== WORK TO BE COMPLETED ==
For the data below, count the lines that have the string "DepartmentInfo" and state that number by itself.

═══ MATERIAL TO PROCESS ═══

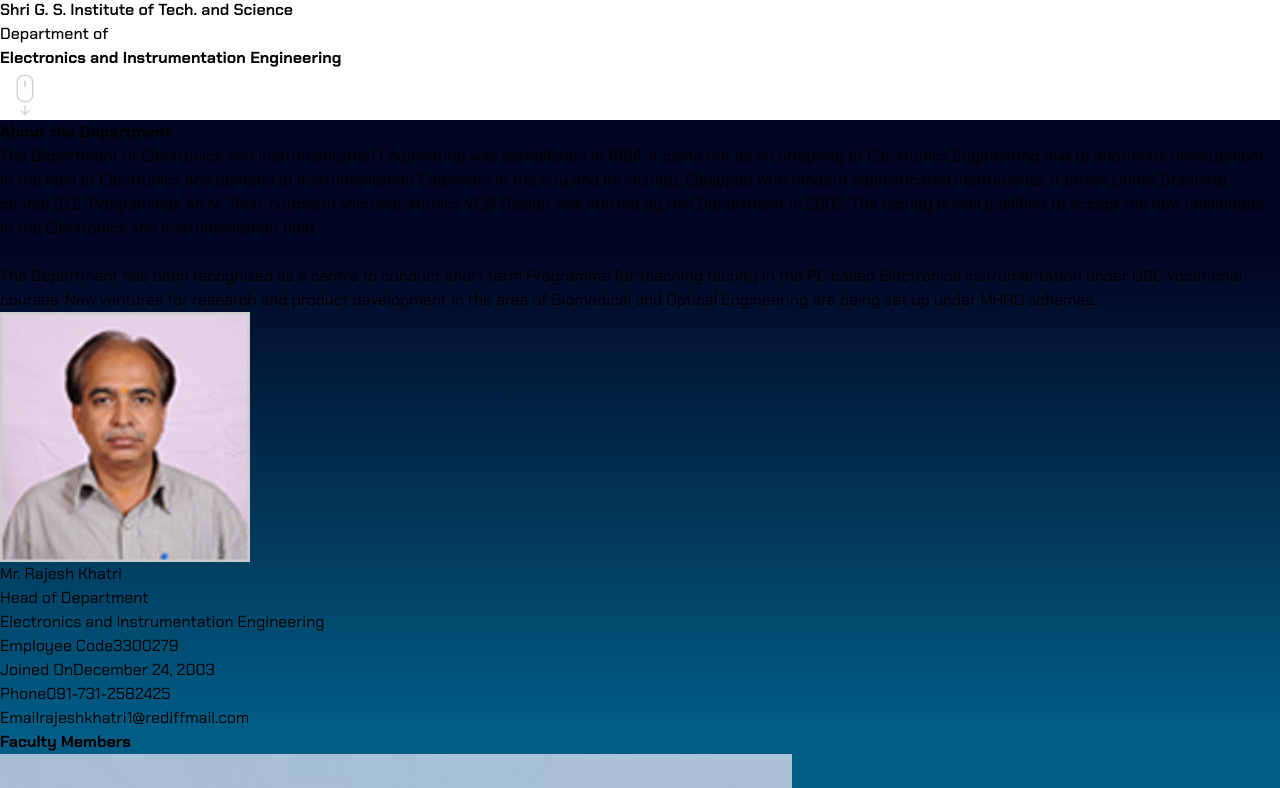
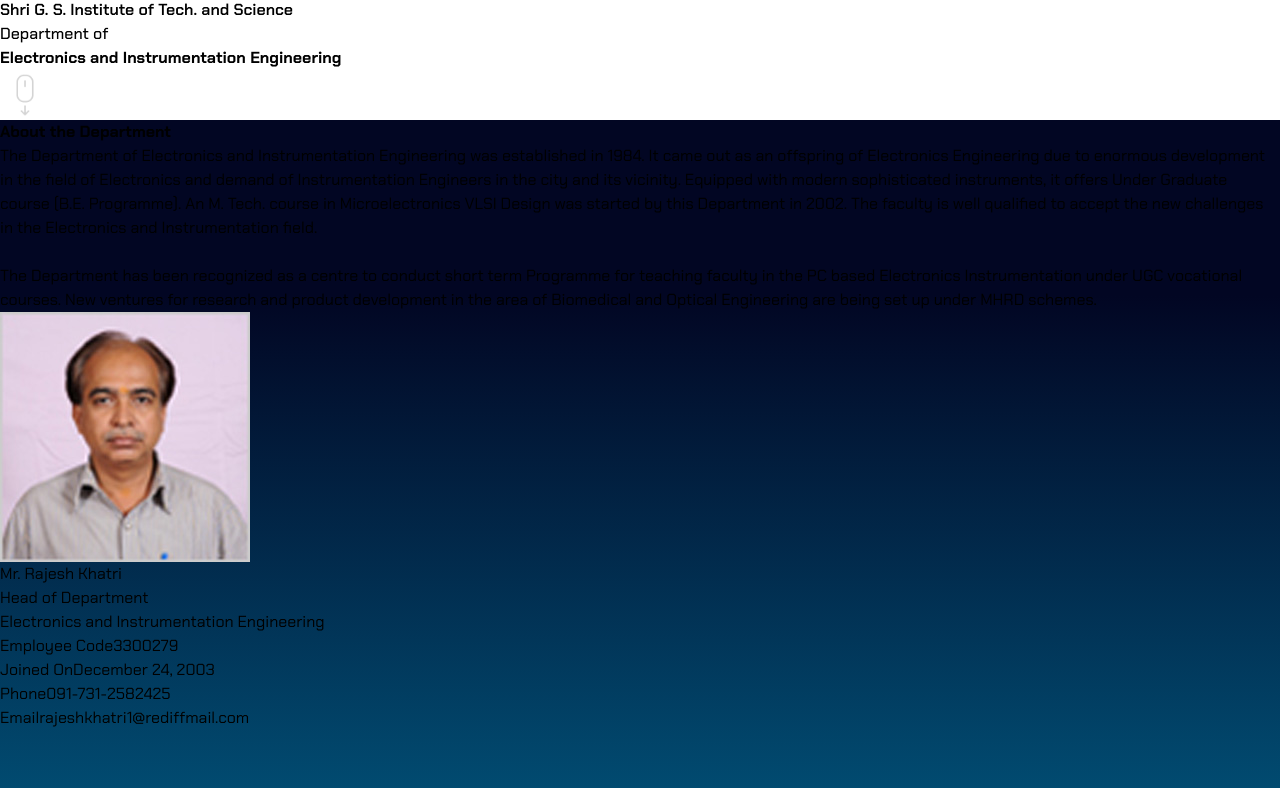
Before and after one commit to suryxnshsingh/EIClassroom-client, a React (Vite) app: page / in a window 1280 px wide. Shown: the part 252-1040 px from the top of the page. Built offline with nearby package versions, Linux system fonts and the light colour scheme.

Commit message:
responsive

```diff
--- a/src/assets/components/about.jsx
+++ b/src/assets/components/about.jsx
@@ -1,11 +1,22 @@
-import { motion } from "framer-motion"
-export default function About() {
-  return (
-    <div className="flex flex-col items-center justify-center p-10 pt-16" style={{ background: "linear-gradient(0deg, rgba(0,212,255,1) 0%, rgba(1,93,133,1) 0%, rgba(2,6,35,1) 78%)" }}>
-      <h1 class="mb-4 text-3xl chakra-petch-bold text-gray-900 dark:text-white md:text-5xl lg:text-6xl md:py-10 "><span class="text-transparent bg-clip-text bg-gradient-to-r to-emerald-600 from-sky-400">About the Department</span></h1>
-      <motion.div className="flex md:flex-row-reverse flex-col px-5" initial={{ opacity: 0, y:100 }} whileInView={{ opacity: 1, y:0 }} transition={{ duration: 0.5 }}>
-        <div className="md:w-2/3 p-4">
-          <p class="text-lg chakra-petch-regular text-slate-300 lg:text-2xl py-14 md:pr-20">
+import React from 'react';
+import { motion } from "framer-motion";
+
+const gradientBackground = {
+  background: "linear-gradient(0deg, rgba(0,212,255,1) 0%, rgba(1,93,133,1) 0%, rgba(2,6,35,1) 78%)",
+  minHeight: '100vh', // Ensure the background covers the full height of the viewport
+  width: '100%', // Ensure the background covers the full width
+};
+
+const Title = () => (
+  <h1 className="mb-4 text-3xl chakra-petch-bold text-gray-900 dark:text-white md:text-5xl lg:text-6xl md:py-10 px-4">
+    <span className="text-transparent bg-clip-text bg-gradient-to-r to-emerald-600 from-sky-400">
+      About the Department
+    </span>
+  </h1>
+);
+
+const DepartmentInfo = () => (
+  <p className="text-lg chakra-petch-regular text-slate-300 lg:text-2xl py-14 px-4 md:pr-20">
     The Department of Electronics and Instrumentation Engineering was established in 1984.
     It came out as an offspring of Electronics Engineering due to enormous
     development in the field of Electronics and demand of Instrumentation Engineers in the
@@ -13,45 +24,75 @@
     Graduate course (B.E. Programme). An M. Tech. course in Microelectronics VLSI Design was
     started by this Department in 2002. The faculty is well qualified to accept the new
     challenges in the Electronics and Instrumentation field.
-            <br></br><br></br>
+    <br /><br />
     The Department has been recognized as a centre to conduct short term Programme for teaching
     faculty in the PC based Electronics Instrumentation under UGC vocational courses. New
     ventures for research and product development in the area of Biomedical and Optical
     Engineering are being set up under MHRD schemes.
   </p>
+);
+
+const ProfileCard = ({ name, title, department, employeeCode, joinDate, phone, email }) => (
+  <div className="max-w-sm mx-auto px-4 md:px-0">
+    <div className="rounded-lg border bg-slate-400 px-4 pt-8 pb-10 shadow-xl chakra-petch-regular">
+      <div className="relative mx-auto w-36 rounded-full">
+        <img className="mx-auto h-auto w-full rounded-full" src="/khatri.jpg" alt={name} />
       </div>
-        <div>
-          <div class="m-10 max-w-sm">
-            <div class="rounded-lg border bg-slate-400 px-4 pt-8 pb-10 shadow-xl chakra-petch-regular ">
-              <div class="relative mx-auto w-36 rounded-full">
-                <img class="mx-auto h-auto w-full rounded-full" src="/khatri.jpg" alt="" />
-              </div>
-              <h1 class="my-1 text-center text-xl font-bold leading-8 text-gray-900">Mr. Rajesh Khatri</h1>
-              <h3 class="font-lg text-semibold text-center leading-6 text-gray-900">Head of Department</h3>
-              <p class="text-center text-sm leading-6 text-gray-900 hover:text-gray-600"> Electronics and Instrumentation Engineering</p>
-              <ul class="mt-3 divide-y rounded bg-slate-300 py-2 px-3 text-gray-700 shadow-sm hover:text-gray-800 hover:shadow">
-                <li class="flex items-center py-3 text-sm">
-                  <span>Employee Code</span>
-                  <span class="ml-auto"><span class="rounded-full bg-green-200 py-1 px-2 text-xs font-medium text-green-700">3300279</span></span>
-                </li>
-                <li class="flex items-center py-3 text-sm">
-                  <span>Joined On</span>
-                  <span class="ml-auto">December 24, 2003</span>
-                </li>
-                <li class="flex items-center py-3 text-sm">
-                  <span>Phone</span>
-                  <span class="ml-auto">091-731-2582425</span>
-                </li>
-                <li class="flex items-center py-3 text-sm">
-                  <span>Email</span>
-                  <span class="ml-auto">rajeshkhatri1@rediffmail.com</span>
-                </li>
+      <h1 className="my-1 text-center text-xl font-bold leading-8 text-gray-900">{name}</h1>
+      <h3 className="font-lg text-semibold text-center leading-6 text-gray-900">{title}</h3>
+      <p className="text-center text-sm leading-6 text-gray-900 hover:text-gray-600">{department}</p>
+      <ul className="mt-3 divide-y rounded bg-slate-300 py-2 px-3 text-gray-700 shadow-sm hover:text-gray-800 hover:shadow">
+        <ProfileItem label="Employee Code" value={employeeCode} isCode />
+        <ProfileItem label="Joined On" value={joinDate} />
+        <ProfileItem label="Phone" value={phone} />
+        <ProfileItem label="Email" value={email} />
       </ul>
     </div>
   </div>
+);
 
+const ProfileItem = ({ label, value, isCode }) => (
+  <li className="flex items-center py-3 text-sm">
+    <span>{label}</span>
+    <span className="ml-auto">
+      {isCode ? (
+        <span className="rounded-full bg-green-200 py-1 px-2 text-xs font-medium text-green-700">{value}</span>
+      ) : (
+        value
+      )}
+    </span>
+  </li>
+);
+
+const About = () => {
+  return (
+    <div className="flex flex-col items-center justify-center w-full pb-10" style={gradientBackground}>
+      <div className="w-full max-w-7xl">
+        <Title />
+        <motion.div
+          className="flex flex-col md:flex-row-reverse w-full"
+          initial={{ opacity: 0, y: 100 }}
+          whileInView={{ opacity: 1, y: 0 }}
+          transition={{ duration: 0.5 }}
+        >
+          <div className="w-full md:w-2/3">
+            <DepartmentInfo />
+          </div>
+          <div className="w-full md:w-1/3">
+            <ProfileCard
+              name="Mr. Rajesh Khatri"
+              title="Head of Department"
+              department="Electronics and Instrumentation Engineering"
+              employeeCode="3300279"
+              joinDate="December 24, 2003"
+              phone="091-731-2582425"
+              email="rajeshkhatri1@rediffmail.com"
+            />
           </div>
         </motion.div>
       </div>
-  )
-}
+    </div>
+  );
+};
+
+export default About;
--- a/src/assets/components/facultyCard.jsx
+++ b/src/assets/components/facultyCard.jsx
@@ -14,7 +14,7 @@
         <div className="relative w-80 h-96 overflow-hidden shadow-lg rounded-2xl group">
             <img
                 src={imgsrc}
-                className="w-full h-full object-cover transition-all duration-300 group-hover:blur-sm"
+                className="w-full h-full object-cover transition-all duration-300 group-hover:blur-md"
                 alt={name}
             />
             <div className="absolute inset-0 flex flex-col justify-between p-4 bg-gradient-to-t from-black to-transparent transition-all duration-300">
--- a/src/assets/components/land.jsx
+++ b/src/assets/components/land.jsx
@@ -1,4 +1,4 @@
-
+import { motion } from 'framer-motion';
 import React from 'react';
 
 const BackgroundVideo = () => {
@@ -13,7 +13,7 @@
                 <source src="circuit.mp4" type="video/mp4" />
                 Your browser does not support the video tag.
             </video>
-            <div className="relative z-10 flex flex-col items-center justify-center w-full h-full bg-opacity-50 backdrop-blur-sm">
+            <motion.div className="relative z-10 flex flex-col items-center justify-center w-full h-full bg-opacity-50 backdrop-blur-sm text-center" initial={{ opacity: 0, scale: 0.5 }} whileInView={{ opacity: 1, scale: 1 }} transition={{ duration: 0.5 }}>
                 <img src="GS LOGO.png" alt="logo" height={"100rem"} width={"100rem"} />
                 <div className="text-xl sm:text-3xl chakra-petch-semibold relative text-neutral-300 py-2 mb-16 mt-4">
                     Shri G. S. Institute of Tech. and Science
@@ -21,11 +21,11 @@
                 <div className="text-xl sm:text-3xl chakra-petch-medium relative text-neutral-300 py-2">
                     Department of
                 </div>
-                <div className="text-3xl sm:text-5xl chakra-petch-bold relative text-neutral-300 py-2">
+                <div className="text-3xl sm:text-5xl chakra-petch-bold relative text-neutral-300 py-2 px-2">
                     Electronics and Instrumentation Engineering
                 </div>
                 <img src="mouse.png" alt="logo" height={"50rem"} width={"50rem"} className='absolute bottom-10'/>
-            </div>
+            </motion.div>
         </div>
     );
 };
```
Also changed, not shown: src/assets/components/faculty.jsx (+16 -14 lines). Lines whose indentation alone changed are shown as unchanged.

═══

== RESPONSE AREA ==
2